The papers presented at the 2014 Conference of the Association for the Study of the Cuban Economy are now available.

Cuba in Transition: Volume 24: Papers and Proceedings of the Twenty-Fourth Annual Meeting.

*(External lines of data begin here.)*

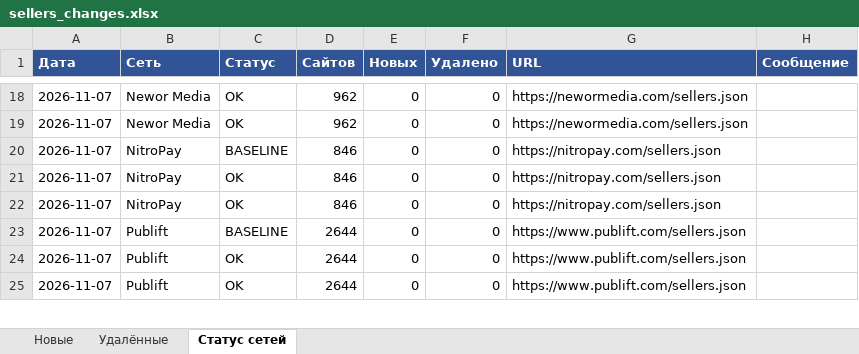
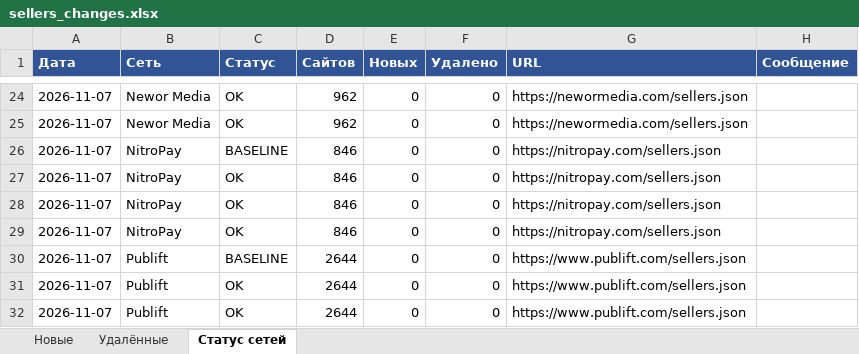
Before and after one commit to gkachalov/ads, an Excel workbook: sellers_changes.xlsx, sheet Статус сетей, drawn as a sheet; only a part is shown, gaps mark what is left out; values as stored, in another font and other column widths than the file's, no borders; the diff covers the shown part only; the diff names each change by its address in the sheet, - before the commit and + after, or states it on an @@ line.

```diff
--- a/sellers_changes.xlsx (sheet Статус сетей)
+++ b/sellers_changes.xlsx (sheet Статус сетей)
+row 29: 2026-11-07 | NitroPay | OK | 846 | 0 | 0 | https://nitropay.com/sellers.json
```
Also changed, not shown: 9 added rows elsewhere in this sheet, sheet Новые, 3 other files.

The papers listed below are hypewr-linked to directly to their respective file on the ASCE web site.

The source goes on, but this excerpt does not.